As global headlines continue to be inundated by a glut of tragic and maddening stories about the coronavirus pandemic’s grim march across the globe, some very good news has seemingly slipped through the cracks: Earth’s ozone layer is healing, and scientists are making note of a major recovery thanks to international cooperation.
In fact, the progress made in reducing ozone-depleting chemicals and emissions may be proof that humans can not only disrupt and harm the environment but can also heal the damage caused by human economic activities if the political will exists, scientists say.
The ozone layer is the layer in the Earth’s stratosphere that is responsible for absorbing the ultraviolet (UV) rays of the Sun, effectively filtering out radiation that causes skin cancer among humans, destroys crops, and disrupts marine ecosystems among other devastating effects on the planet.
The ozone layer faced decades of degradation thanks to the use of harmful chemical compounds such as chlorofluorocarbons, halons, hydrochlorofluorocarbons, and other organic and synthetic (human-made) ozone-depleting compounds that are commonly used in refrigerators, aerosols, and a range of industrial processes.
The damage to the ozone layer was such that a “hole” above the south pole opened up, causing the southern jet stream—the powerful wind that determines the southern hemisphere’s weather patterns and ocean currents, especially in the summer—to begin shifting southwards toward the Antarctic, affecting storms and rainfall over South America, East Africa, and Australia.
The startling decline of the ozone layer became such a sharp matter of concern that in 1987, governments agreed to the Montreal Protocol, an international treaty meant to phase out the production and use of ozone-depleting chemicals.
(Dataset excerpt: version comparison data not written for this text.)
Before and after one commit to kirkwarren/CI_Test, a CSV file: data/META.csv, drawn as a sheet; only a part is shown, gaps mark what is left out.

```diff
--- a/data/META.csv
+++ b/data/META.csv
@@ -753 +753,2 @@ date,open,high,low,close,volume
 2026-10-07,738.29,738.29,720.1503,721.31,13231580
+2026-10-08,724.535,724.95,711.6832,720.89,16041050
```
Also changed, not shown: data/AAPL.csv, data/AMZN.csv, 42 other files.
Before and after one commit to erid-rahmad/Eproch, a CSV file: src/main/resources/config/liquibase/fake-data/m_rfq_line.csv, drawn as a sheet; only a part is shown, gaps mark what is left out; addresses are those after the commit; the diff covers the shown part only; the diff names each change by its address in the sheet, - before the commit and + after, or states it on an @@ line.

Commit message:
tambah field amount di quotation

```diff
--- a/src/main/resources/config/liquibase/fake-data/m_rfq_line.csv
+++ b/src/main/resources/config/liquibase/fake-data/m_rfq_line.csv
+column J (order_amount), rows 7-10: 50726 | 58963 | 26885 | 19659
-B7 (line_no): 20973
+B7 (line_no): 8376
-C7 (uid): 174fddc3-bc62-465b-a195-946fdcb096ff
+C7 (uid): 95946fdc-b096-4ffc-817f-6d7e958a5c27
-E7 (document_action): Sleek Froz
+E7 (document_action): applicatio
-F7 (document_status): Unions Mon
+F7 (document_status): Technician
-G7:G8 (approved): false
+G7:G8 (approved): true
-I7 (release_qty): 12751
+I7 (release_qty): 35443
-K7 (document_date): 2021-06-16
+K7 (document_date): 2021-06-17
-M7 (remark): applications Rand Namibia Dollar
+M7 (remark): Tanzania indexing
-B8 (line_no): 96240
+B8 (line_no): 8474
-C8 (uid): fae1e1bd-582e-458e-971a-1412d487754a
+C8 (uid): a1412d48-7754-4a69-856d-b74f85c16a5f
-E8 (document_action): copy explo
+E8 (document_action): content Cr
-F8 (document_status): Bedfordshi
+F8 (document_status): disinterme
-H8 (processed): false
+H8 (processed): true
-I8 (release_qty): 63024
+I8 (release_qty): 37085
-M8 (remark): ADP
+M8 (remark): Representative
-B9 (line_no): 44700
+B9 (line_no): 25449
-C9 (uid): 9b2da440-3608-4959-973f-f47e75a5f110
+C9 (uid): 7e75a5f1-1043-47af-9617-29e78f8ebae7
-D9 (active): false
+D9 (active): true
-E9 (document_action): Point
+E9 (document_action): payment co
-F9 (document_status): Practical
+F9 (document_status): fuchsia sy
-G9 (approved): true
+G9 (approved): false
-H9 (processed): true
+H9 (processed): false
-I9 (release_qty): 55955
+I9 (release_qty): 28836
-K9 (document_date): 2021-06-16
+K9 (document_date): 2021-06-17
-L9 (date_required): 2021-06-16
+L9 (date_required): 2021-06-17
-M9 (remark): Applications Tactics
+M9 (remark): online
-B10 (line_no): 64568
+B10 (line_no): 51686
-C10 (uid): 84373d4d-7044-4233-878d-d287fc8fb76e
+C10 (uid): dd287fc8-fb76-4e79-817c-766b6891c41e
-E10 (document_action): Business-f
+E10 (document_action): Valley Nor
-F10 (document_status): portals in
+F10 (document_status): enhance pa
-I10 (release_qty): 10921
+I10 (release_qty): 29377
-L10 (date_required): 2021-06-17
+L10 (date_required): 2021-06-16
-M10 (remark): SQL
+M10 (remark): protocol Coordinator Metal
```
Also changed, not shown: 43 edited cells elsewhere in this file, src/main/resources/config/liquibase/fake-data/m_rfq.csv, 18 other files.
A new study published in the journal Nature claims that the global agreement helped address and roll back the damage to the ozone in a “profound” manner.
Study lead author Antara Banerjee, a CIRES Visiting Fellow at the University of Colorado Boulder who works in the Chemical Sciences Division of the National Oceanic and Atmospheric Administration (NOAA), said:
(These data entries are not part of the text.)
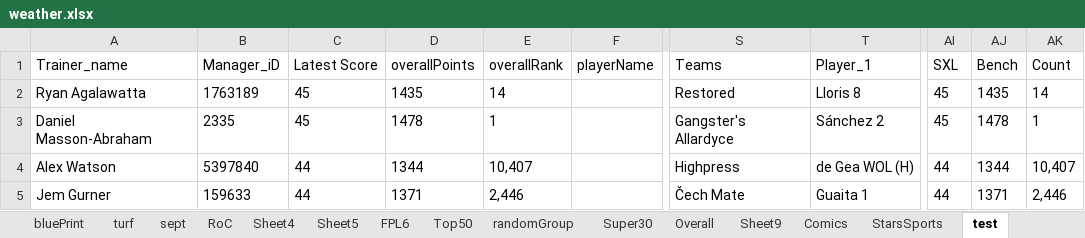
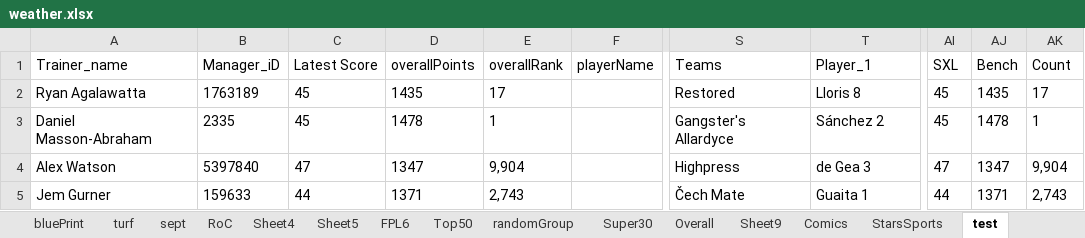
Before and after one commit to TenForBen/TenForBen.github.io, an Excel workbook: EdisonLogs/weather.xlsx, sheet test, drawn as a sheet; only a part is shown, gaps mark what is left out; values as stored, in another font and other column widths than the file's, no borders; the diff names each change by its address in the sheet, - before the commit and + after, or states it on an @@ line.

```diff
--- a/EdisonLogs/weather.xlsx (sheet test)
+++ b/EdisonLogs/weather.xlsx (sheet test)
-E2: 14
+E2: 17
-AK2: 14
+AK2: 17
-C4: 44
+C4: 47
-D4: 1344
+D4: 1347
-E4: 10,407
+E4: 9,904
-T4: de Gea WOL (H)
+T4: de Gea 3
-AI4: 44
+AI4: 47
-AJ4: 1344
+AJ4: 1347
-AK4: 10,407
+AK4: 9,904
-E5: 2,446
+E5: 2,743
-AK5: 2,446
+AK5: 2,743
```
Also changed, not shown: sheet FPL6, sheet RoC, FPL/Excellent JSON.xlsm, 18 other files.
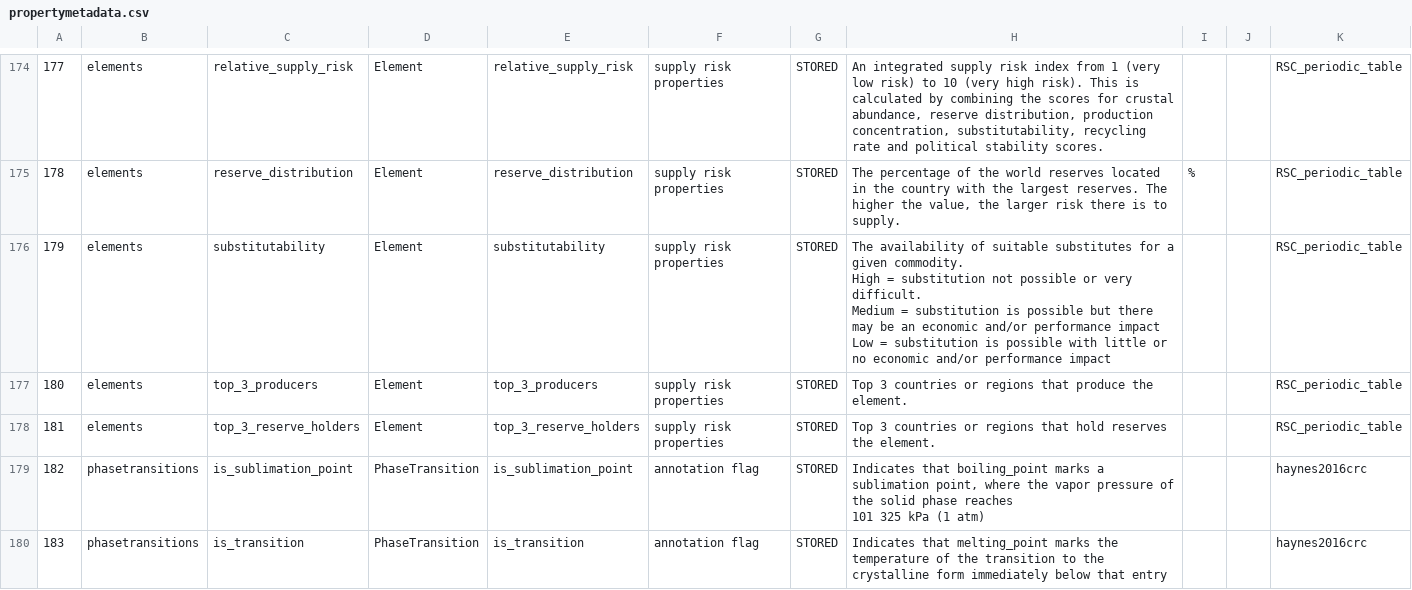
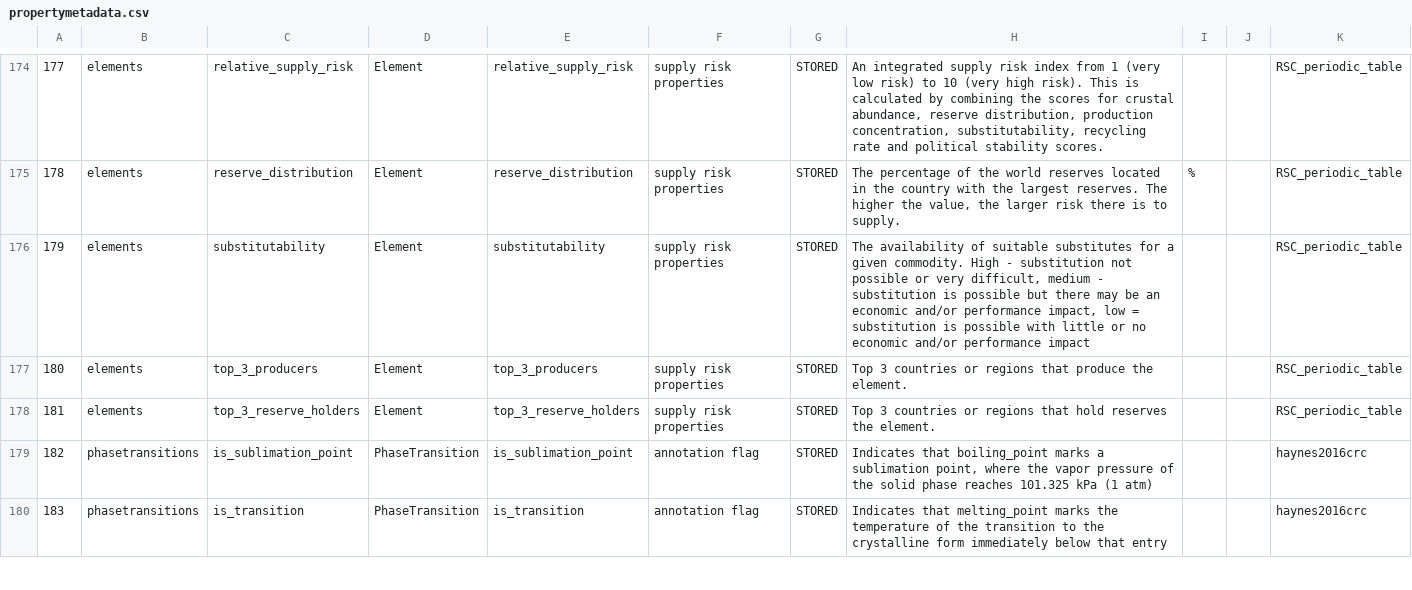
Before and after one commit to lmmentel/mendeleev-data, a CSV file: data/csv/propertymetadata.csv, drawn as a sheet; only a part is shown, gaps mark what is left out; ↵ is a line break in a cell; the diff covers the shown part only; the diff names each change by its address in the sheet, - before the commit and + after, or states it on an @@ line.

```diff
--- a/data/csv/propertymetadata.csv
+++ b/data/csv/propertymetadata.csv
-H176: …commodity. ↵ High = substitution not possible or very difficult. ↵ Medium = substitution is possible but there may be an economic and/or performance impact ↵ Low = substitution…
+H176: …commodity. High - substitution not possible or very difficult, medium - substitution is possible but there may be an economic and/or performance impact, low = substitution…
-H179: …phase reaches ↵ 101 325 kPa (1…
+H179: …phase reaches 101.325 kPa (1…
```
Also changed, not shown: 2 added rows and 11 edited cells elsewhere in this file, data/csv/elements.csv, 21 other files.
“This study adds to growing evidence showing the profound effectiveness of the Montreal Protocol. Not only has the treaty spurred healing of the ozone layer, it’s also driving recent changes in Southern Hemisphere air circulation patterns.
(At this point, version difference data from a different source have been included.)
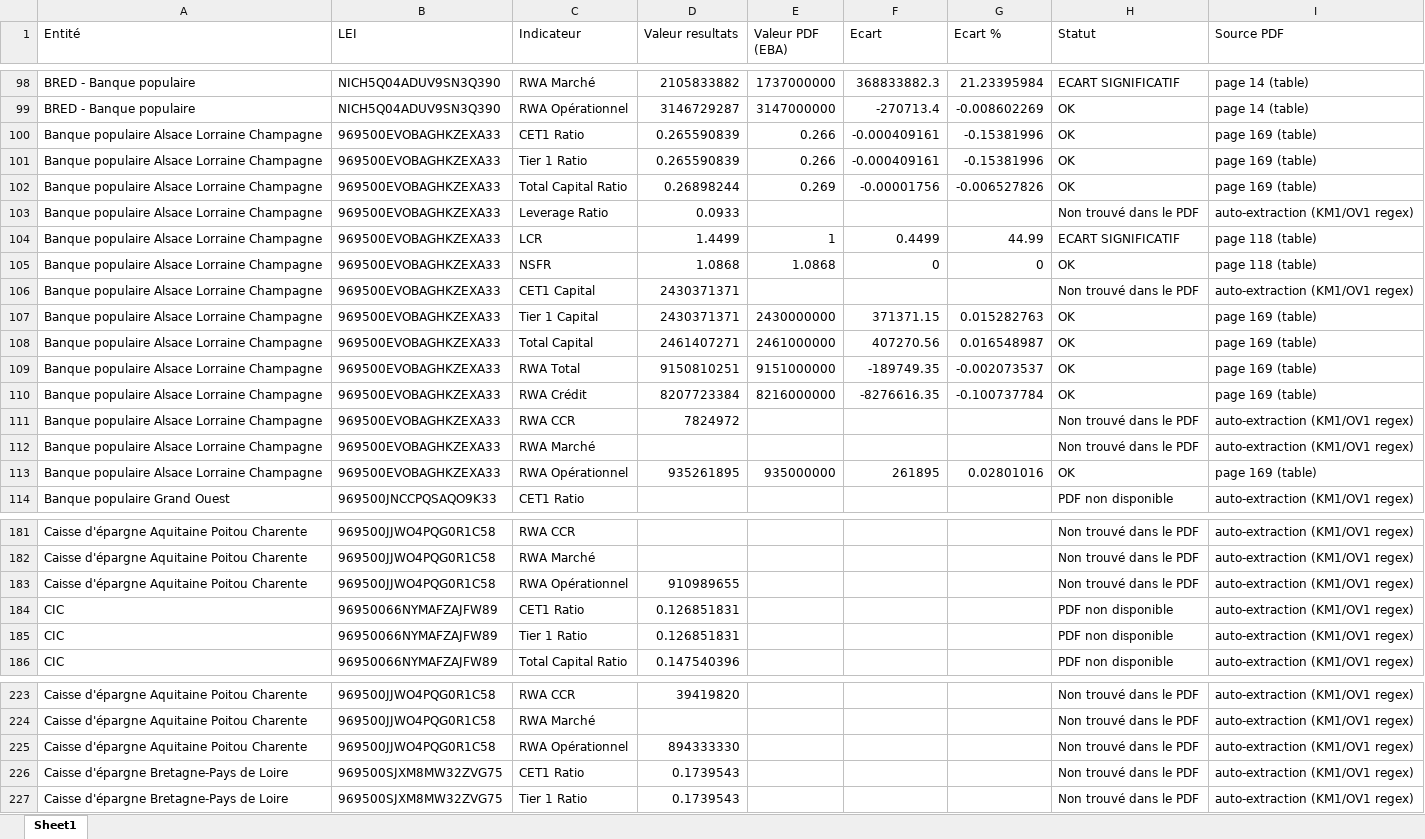
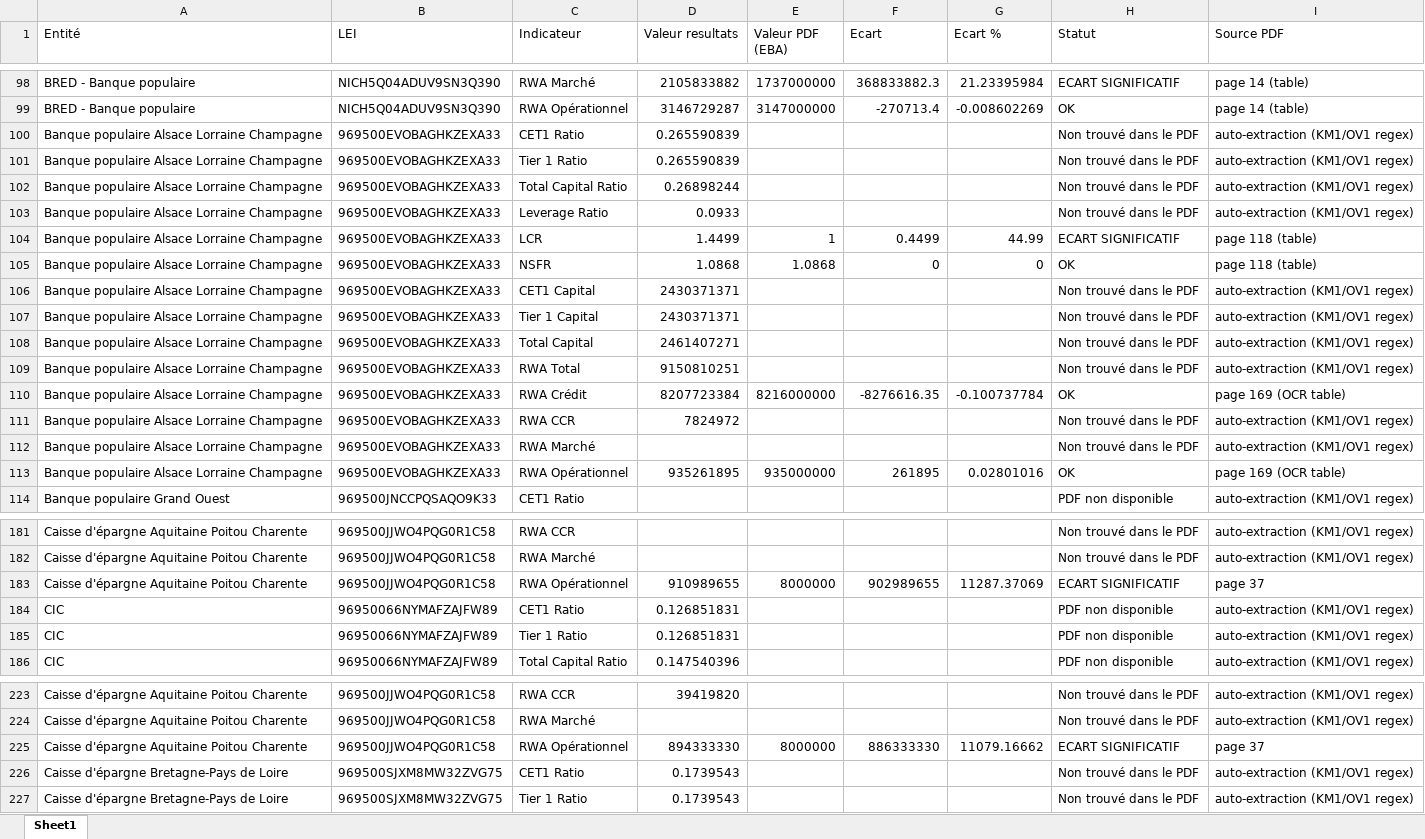
Before and after one commit to SbiaYouness/CSV-V2, an Excel workbook: FichiersClaude/comparaison_EBA/Comparaison_EBA_vs_resultats_2025-12-31.xlsx, sheet Sheet1, drawn as a sheet; only a part is shown, gaps mark what is left out; values as stored, in another font and other column widths than the file's, no borders; the diff covers the shown part only; the diff names each change by its address in the sheet, - before the commit and + after, or states it on an @@ line.

```diff
--- a/FichiersClaude/comparaison_EBA/Comparaison_EBA_vs_resultats_2025-12-31.xlsx (sheet Sheet1)
+++ b/FichiersClaude/comparaison_EBA/Comparaison_EBA_vs_resultats_2025-12-31.xlsx (sheet Sheet1)
-E100:E101 (Valeur PDF (EBA)): 0.266
+E100:E101 (Valeur PDF (EBA)): (empty)
-F100:F101 (Ecart): -0.000409161
+F100:F101 (Ecart): (empty)
-G100:G101 (Ecart %): -0.15381996
+G100:G101 (Ecart %): (empty)
-H100:H102 (Statut): OK
+H100:H102 (Statut): Non trouvé dans le PDF
-I100:I102 (Source PDF): page 169 (table)
+I100:I102 (Source PDF): auto-extraction (KM1/OV1 regex)
-E102 (Valeur PDF (EBA)): 0.269
+E102 (Valeur PDF (EBA)): (empty)
-F102 (Ecart): -0.00001756
+F102 (Ecart): (empty)
-G102 (Ecart %): -0.006527826
+G102 (Ecart %): (empty)
-E107 (Valeur PDF (EBA)): 2430000000
+E107 (Valeur PDF (EBA)): (empty)
-F107 (Ecart): 371371.15
+F107 (Ecart): (empty)
-G107 (Ecart %): 0.015282763
+G107 (Ecart %): (empty)
-H107:H109 (Statut): OK
+H107:H109 (Statut): Non trouvé dans le PDF
-I107:I109 (Source PDF): page 169 (table)
+I107:I109 (Source PDF): auto-extraction (KM1/OV1 regex)
-E108 (Valeur PDF (EBA)): 2461000000
+E108 (Valeur PDF (EBA)): (empty)
-F108 (Ecart): 407270.56
+F108 (Ecart): (empty)
-G108 (Ecart %): 0.016548987
+G108 (Ecart %): (empty)
-E109 (Valeur PDF (EBA)): 9151000000
+E109 (Valeur PDF (EBA)): (empty)
-F109 (Ecart): -189749.35
+F109 (Ecart): (empty)
-G109 (Ecart %): -0.002073537
+G109 (Ecart %): (empty)
-I110 (Source PDF): page 169 (table)
+I110 (Source PDF): page 169 (OCR table)
-I113 (Source PDF): page 169 (table)
+I113 (Source PDF): page 169 (OCR table)
-E183 (Valeur PDF (EBA)): (empty)
+E183 (Valeur PDF (EBA)): 8000000
-F183 (Ecart): (empty)
+F183 (Ecart): 902989655
-G183 (Ecart %): (empty)
+G183 (Ecart %): 11287.37069
-H183 (Statut): Non trouvé dans le PDF
+H183 (Statut): ECART SIGNIFICATIF
-I183 (Source PDF): auto-extraction (KM1/OV1 regex)
+I183 (Source PDF): page 37
-E225 (Valeur PDF (EBA)): (empty)
+E225 (Valeur PDF (EBA)): 8000000
-F225 (Ecart): (empty)
+F225 (Ecart): 886333330
-G225 (Ecart %): (empty)
+G225 (Ecart %): 11079.16662
-H225 (Statut): Non trouvé dans le PDF
+H225 (Statut): ECART SIGNIFICATIF
-I225 (Source PDF): auto-extraction (KM1/OV1 regex)
+I225 (Source PDF): page 37
```
Also changed, not shown: 42 edited cells elsewhere in this sheet, 58 other files.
…The challenge in this study was proving our hypothesis that ozone recovery is in fact driving these atmospheric circulation changes and it isn’t just a coincidence.”
While the benefits to the ozone layer have been great, the scientists warn that complacency about other human-caused emissions, as well as human-caused climate change, could undo any positive gains.
Indeed, southern hemispheric weather patterns and the global climate in general still face further human-caused distortion due to continued industrial emissions, including carbon dioxide (CO2) and methane, Banerjee noted. She told the Guardian:
“There is a tug of war between ozone recovery and increasing CO2. That’s why we are seeing a pause. In the near future, the ozone factor could dominate and the jet stream will move back towards equator. But once the recovery is complete, CO2 could push it southwards again.”
Alexey Karpechko, who helped review the study and works for Finnish Meteorological Institute, remarked:
“This is good news, definitely. It shows our actions can stop climate change.
We can see coordinated action works. It is a strong message to us as emitters of greenhouse gases. This shows we can manipulate the climate both ways: in a wrong way and by reversing the damage we have done.”
As the pollution drastically falls over developed countries in Europe and industrial powerhouses like China due to the coronavirus lockdowns, one wonders if world leaders can or will take notice of the fact that the solution to environmental degradation and climate-disrupting pollution remains in their hands.
» Source » By Elias Marat